━━ Listed records ━━
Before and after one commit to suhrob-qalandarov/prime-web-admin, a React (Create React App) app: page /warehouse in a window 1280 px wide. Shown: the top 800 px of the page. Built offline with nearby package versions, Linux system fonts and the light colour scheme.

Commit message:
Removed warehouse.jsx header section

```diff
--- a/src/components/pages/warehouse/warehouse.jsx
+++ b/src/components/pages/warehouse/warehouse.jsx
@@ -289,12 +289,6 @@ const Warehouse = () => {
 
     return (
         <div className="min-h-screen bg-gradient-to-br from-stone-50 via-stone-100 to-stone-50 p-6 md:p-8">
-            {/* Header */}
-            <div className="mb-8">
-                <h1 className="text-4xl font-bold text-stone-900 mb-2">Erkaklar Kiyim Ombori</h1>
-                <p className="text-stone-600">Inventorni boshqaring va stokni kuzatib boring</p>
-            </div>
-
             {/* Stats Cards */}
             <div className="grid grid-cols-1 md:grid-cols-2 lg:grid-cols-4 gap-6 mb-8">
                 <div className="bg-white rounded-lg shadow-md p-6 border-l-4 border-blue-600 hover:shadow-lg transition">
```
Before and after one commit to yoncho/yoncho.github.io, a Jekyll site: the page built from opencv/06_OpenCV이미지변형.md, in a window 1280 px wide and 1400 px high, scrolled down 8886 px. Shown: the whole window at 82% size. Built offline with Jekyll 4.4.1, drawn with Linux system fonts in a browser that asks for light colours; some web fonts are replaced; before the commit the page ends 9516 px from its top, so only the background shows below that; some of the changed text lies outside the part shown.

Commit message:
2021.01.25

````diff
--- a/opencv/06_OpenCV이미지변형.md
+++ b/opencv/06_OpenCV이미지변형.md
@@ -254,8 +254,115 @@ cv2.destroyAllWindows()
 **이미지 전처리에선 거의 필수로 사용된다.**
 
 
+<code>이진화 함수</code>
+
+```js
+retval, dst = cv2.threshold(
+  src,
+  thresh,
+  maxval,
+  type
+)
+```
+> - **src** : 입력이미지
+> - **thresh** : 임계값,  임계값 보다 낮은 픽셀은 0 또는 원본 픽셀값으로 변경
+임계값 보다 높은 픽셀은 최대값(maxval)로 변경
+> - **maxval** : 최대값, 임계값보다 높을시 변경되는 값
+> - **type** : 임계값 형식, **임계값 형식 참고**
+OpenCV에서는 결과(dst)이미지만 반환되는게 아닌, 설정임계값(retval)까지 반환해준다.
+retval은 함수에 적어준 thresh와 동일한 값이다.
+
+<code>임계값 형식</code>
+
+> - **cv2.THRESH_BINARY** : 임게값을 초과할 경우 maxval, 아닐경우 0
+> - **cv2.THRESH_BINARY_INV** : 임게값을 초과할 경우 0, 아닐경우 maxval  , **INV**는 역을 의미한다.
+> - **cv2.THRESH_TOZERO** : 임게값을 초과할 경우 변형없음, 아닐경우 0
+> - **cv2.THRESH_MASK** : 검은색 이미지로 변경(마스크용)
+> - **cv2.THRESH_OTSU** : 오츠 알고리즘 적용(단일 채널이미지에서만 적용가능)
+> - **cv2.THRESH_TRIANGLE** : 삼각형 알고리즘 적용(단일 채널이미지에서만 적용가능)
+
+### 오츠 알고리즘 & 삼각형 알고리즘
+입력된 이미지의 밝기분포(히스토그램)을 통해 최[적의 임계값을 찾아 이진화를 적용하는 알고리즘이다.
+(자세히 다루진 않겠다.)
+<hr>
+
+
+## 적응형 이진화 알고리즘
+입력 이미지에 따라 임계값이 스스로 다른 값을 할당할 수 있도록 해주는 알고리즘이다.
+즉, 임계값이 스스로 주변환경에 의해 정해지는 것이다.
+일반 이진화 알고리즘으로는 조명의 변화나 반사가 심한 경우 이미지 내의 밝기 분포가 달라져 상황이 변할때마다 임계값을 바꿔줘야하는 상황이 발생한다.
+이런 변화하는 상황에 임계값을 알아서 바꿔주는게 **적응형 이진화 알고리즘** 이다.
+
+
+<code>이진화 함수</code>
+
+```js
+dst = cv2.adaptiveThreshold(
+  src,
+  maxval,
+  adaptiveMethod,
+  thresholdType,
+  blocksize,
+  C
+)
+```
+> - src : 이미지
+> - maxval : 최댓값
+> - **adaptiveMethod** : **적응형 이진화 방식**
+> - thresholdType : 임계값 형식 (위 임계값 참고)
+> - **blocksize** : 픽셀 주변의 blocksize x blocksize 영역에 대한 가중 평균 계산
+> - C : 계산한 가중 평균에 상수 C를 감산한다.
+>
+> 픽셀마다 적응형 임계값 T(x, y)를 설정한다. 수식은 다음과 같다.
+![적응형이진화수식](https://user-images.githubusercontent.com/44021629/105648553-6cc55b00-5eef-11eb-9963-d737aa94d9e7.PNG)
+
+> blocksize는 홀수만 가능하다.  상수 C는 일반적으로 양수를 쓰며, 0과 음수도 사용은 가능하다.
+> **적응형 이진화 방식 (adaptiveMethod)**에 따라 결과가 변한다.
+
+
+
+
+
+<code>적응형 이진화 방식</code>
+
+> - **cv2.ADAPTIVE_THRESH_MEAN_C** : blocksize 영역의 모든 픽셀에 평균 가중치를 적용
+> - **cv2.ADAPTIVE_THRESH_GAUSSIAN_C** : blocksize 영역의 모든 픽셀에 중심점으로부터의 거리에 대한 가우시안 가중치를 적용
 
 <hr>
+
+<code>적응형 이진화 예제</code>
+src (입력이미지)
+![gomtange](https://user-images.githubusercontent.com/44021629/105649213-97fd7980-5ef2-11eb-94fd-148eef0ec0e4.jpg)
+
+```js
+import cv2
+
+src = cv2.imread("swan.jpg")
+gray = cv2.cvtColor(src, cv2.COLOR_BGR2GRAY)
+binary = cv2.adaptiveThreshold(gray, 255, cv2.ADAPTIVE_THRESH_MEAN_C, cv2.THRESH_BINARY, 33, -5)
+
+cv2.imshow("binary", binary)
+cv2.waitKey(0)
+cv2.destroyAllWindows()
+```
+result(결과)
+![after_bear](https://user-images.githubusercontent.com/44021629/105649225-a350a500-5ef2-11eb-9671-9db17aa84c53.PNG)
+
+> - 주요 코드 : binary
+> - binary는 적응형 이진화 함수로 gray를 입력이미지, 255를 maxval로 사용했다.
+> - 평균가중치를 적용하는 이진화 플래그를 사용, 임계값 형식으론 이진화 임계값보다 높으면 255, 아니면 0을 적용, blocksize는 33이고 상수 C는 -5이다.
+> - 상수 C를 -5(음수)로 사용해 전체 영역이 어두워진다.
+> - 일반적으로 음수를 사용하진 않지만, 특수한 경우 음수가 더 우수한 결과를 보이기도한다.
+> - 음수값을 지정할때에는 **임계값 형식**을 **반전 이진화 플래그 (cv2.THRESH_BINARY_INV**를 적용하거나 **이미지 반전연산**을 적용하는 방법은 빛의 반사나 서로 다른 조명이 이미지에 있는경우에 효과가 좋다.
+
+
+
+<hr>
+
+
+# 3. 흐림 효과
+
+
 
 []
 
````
━━━
**Task**
Print the entries once more, identical in every line.

**Answer to this task**
Before and after one commit to suhrob-qalandarov/prime-web-admin, a React (Create React App) app: page /warehouse in a window 1280 px wide. Shown: the top 800 px of the page. Built offline with nearby package versions, Linux system fonts and the light colour scheme.

Commit message:
Removed warehouse.jsx header section

```diff
--- a/src/components/pages/warehouse/warehouse.jsx
+++ b/src/components/pages/warehouse/warehouse.jsx
@@ -289,12 +289,6 @@ const Warehouse = () => {
 
     return (
         <div className="min-h-screen bg-gradient-to-br from-stone-50 via-stone-100 to-stone-50 p-6 md:p-8">
-            {/* Header */}
-            <div className="mb-8">
-                <h1 className="text-4xl font-bold text-stone-900 mb-2">Erkaklar Kiyim Ombori</h1>
-                <p className="text-stone-600">Inventorni boshqaring va stokni kuzatib boring</p>
-            </div>
-
             {/* Stats Cards */}
             <div className="grid grid-cols-1 md:grid-cols-2 lg:grid-cols-4 gap-6 mb-8">
                 <div className="bg-white rounded-lg shadow-md p-6 border-l-4 border-blue-600 hover:shadow-lg transition">
```
Before and after one commit to yoncho/yoncho.github.io, a Jekyll site: the page built from opencv/06_OpenCV이미지변형.md, in a window 1280 px wide and 1400 px high, scrolled down 8886 px. Shown: the whole window at 82% size. Built offline with Jekyll 4.4.1, drawn with Linux system fonts in a browser that asks for light colours; some web fonts are replaced; before the commit the page ends 9516 px from its top, so only the background shows below that; some of the changed text lies outside the part shown.

Commit message:
2021.01.25

````diff
--- a/opencv/06_OpenCV이미지변형.md
+++ b/opencv/06_OpenCV이미지변형.md
@@ -254,8 +254,115 @@ cv2.destroyAllWindows()
 **이미지 전처리에선 거의 필수로 사용된다.**
 
 
+<code>이진화 함수</code>
+
+```js
+retval, dst = cv2.threshold(
+  src,
+  thresh,
+  maxval,
+  type
+)
+```
+> - **src** : 입력이미지
+> - **thresh** : 임계값,  임계값 보다 낮은 픽셀은 0 또는 원본 픽셀값으로 변경
+임계값 보다 높은 픽셀은 최대값(maxval)로 변경
+> - **maxval** : 최대값, 임계값보다 높을시 변경되는 값
+> - **type** : 임계값 형식, **임계값 형식 참고**
+OpenCV에서는 결과(dst)이미지만 반환되는게 아닌, 설정임계값(retval)까지 반환해준다.
+retval은 함수에 적어준 thresh와 동일한 값이다.
+
+<code>임계값 형식</code>
+
+> - **cv2.THRESH_BINARY** : 임게값을 초과할 경우 maxval, 아닐경우 0
+> - **cv2.THRESH_BINARY_INV** : 임게값을 초과할 경우 0, 아닐경우 maxval  , **INV**는 역을 의미한다.
+> - **cv2.THRESH_TOZERO** : 임게값을 초과할 경우 변형없음, 아닐경우 0
+> - **cv2.THRESH_MASK** : 검은색 이미지로 변경(마스크용)
+> - **cv2.THRESH_OTSU** : 오츠 알고리즘 적용(단일 채널이미지에서만 적용가능)
+> - **cv2.THRESH_TRIANGLE** : 삼각형 알고리즘 적용(단일 채널이미지에서만 적용가능)
+
+### 오츠 알고리즘 & 삼각형 알고리즘
+입력된 이미지의 밝기분포(히스토그램)을 통해 최[적의 임계값을 찾아 이진화를 적용하는 알고리즘이다.
+(자세히 다루진 않겠다.)
+<hr>
+
+
+## 적응형 이진화 알고리즘
+입력 이미지에 따라 임계값이 스스로 다른 값을 할당할 수 있도록 해주는 알고리즘이다.
+즉, 임계값이 스스로 주변환경에 의해 정해지는 것이다.
+일반 이진화 알고리즘으로는 조명의 변화나 반사가 심한 경우 이미지 내의 밝기 분포가 달라져 상황이 변할때마다 임계값을 바꿔줘야하는 상황이 발생한다.
+이런 변화하는 상황에 임계값을 알아서 바꿔주는게 **적응형 이진화 알고리즘** 이다.
+
+
+<code>이진화 함수</code>
+
+```js
+dst = cv2.adaptiveThreshold(
+  src,
+  maxval,
+  adaptiveMethod,
+  thresholdType,
+  blocksize,
+  C
+)
+```
+> - src : 이미지
+> - maxval : 최댓값
+> - **adaptiveMethod** : **적응형 이진화 방식**
+> - thresholdType : 임계값 형식 (위 임계값 참고)
+> - **blocksize** : 픽셀 주변의 blocksize x blocksize 영역에 대한 가중 평균 계산
+> - C : 계산한 가중 평균에 상수 C를 감산한다.
+>
+> 픽셀마다 적응형 임계값 T(x, y)를 설정한다. 수식은 다음과 같다.
+![적응형이진화수식](https://user-images.githubusercontent.com/44021629/105648553-6cc55b00-5eef-11eb-9963-d737aa94d9e7.PNG)
+
+> blocksize는 홀수만 가능하다.  상수 C는 일반적으로 양수를 쓰며, 0과 음수도 사용은 가능하다.
+> **적응형 이진화 방식 (adaptiveMethod)**에 따라 결과가 변한다.
+
+
+
+
+
+<code>적응형 이진화 방식</code>
+
+> - **cv2.ADAPTIVE_THRESH_MEAN_C** : blocksize 영역의 모든 픽셀에 평균 가중치를 적용
+> - **cv2.ADAPTIVE_THRESH_GAUSSIAN_C** : blocksize 영역의 모든 픽셀에 중심점으로부터의 거리에 대한 가우시안 가중치를 적용
 
 <hr>
+
+<code>적응형 이진화 예제</code>
+src (입력이미지)
+![gomtange](https://user-images.githubusercontent.com/44021629/105649213-97fd7980-5ef2-11eb-94fd-148eef0ec0e4.jpg)
+
+```js
+import cv2
+
+src = cv2.imread("swan.jpg")
+gray = cv2.cvtColor(src, cv2.COLOR_BGR2GRAY)
+binary = cv2.adaptiveThreshold(gray, 255, cv2.ADAPTIVE_THRESH_MEAN_C, cv2.THRESH_BINARY, 33, -5)
+
+cv2.imshow("binary", binary)
+cv2.waitKey(0)
+cv2.destroyAllWindows()
+```
+result(결과)
+![after_bear](https://user-images.githubusercontent.com/44021629/105649225-a350a500-5ef2-11eb-9671-9db17aa84c53.PNG)
+
+> - 주요 코드 : binary
+> - binary는 적응형 이진화 함수로 gray를 입력이미지, 255를 maxval로 사용했다.
+> - 평균가중치를 적용하는 이진화 플래그를 사용, 임계값 형식으론 이진화 임계값보다 높으면 255, 아니면 0을 적용, blocksize는 33이고 상수 C는 -5이다.
+> - 상수 C를 -5(음수)로 사용해 전체 영역이 어두워진다.
+> - 일반적으로 음수를 사용하진 않지만, 특수한 경우 음수가 더 우수한 결과를 보이기도한다.
+> - 음수값을 지정할때에는 **임계값 형식**을 **반전 이진화 플래그 (cv2.THRESH_BINARY_INV**를 적용하거나 **이미지 반전연산**을 적용하는 방법은 빛의 반사나 서로 다른 조명이 이미지에 있는경우에 효과가 좋다.
+
+
+
+<hr>
+
+
+# 3. 흐림 효과
+
+
 
 []
 
````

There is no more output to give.